WORK INSTRUCTIONS>
Across the data below, how many lines have the word "index" in them? Respond with the number alone.

-- INPUT DATA follows --

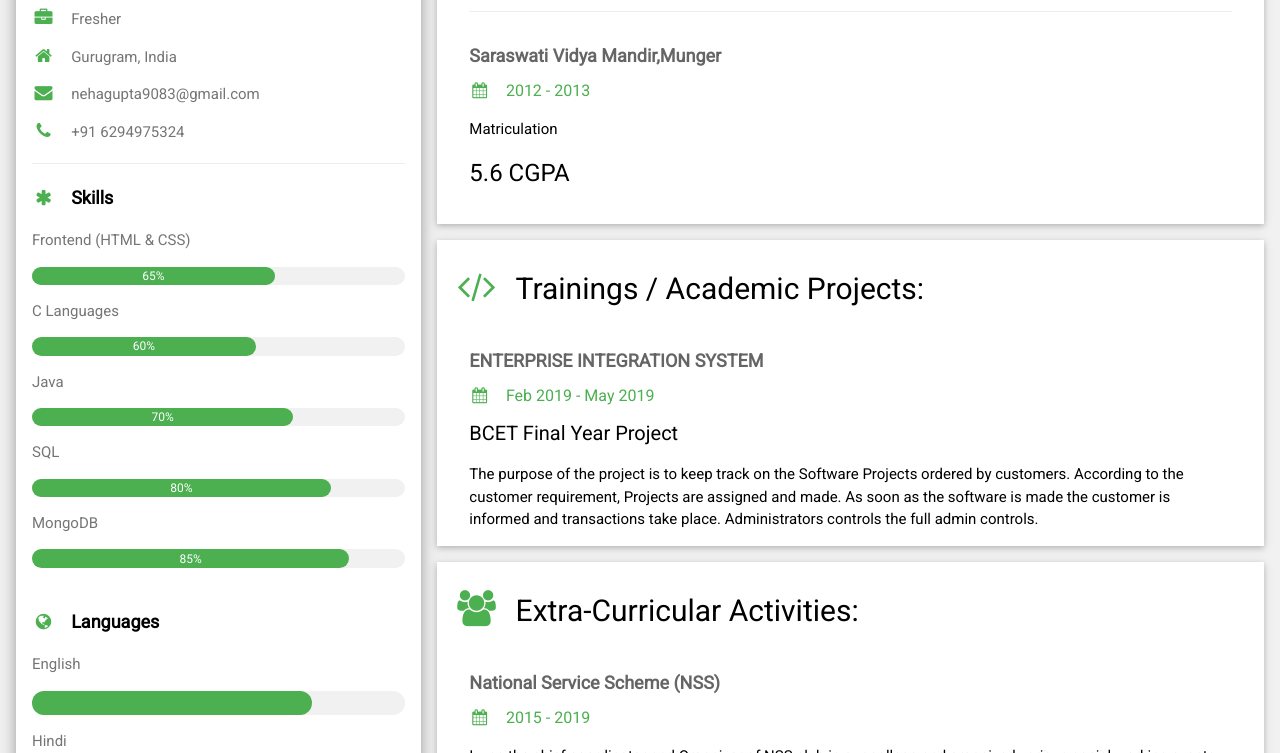
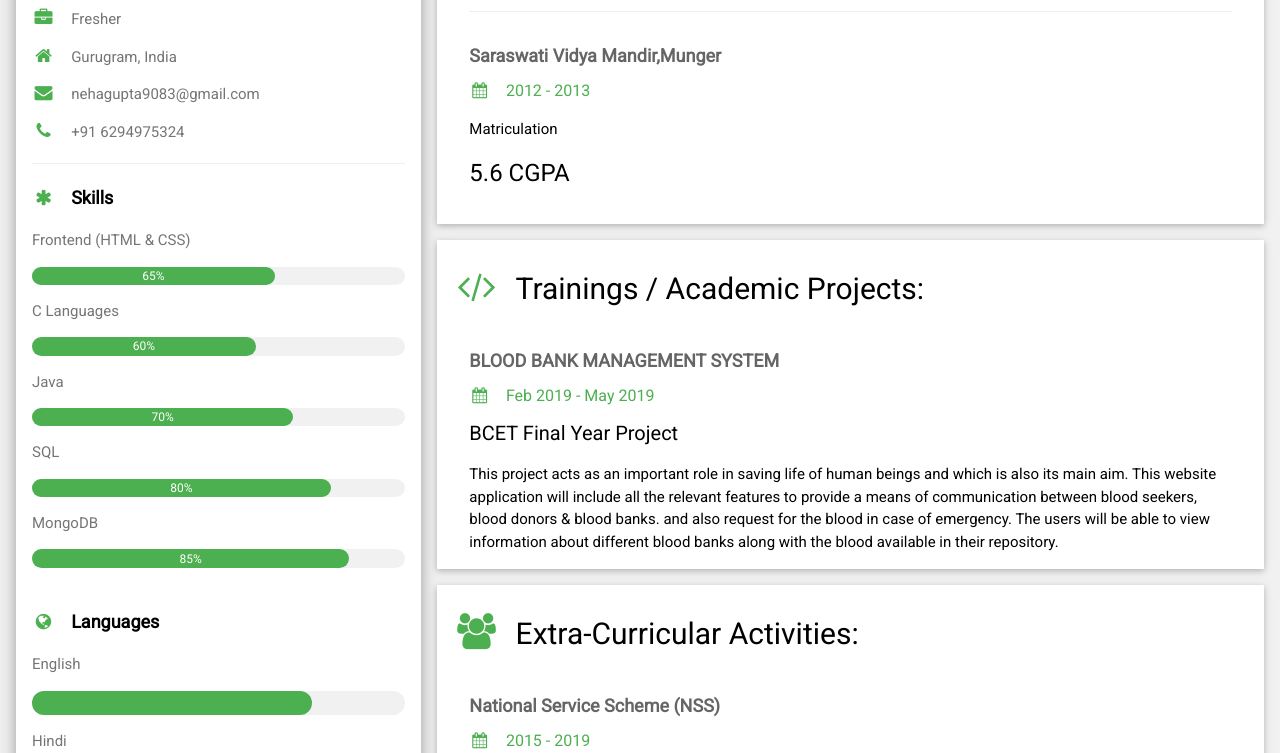
Before and after one commit to Nehagp08/my-cv, a plain HTML site: page index.html in a window 1280 px wide. Shown: the part 483-1236 px from the top of the page. Drawn offline with nearby package versions, Linux system fonts and the light colour scheme.

Commit message:
Update index.html
update the project.

```diff
--- a/index.html
+++ b/index.html
@@ -119,13 +119,12 @@ html,body,h1,h2,h3,h4,h5,h6 {font-family: "Roboto", sans-serif}
       <div class="w3-container w3-card w3-white w3-margin-bottom">
         <h2 class="w3-text-black w3-padding-16"><i class="fa fa-code fa-fw w3-margin-right w3-xxlarge w3-text-green"></i>Trainings / Academic Projects:</h2>
         <div class="w3-container">
-          <h5 class="w3-opacity"><b>ENTERPRISE INTEGRATION SYSTEM</b></h5>
+          <h5 class="w3-opacity"><b>BLOOD BANK MANAGEMENT SYSTEM</b></h5>
           <h6 class="w3-text-green"><i class="fa fa-calendar fa-fw w3-margin-right"></i>Feb 2019 - May 2019 </h6>
           <h4>BCET Final Year Project</h4>
-          <p>The purpose of the project is to keep track on the Software Projects ordered by
-            customers. According to the customer requirement, Projects are assigned and made.
-            As soon as the software is made the customer is informed and transactions take place.
-            Administrators controls the full admin controls. </p>
+          <p>This project acts as an important role in saving life of human beings and which is also its main aim. This website application will include
+            all the relevant features to provide a means of communication between blood seekers, blood donors & blood banks.
+             and also request for the blood in case of emergency. The users will be able to view information about different blood banks along with the blood available in their repository. </p>
         </div>
       </div>
 
```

-- INPUT DATA concluded --

EXERCISE RESULT>
4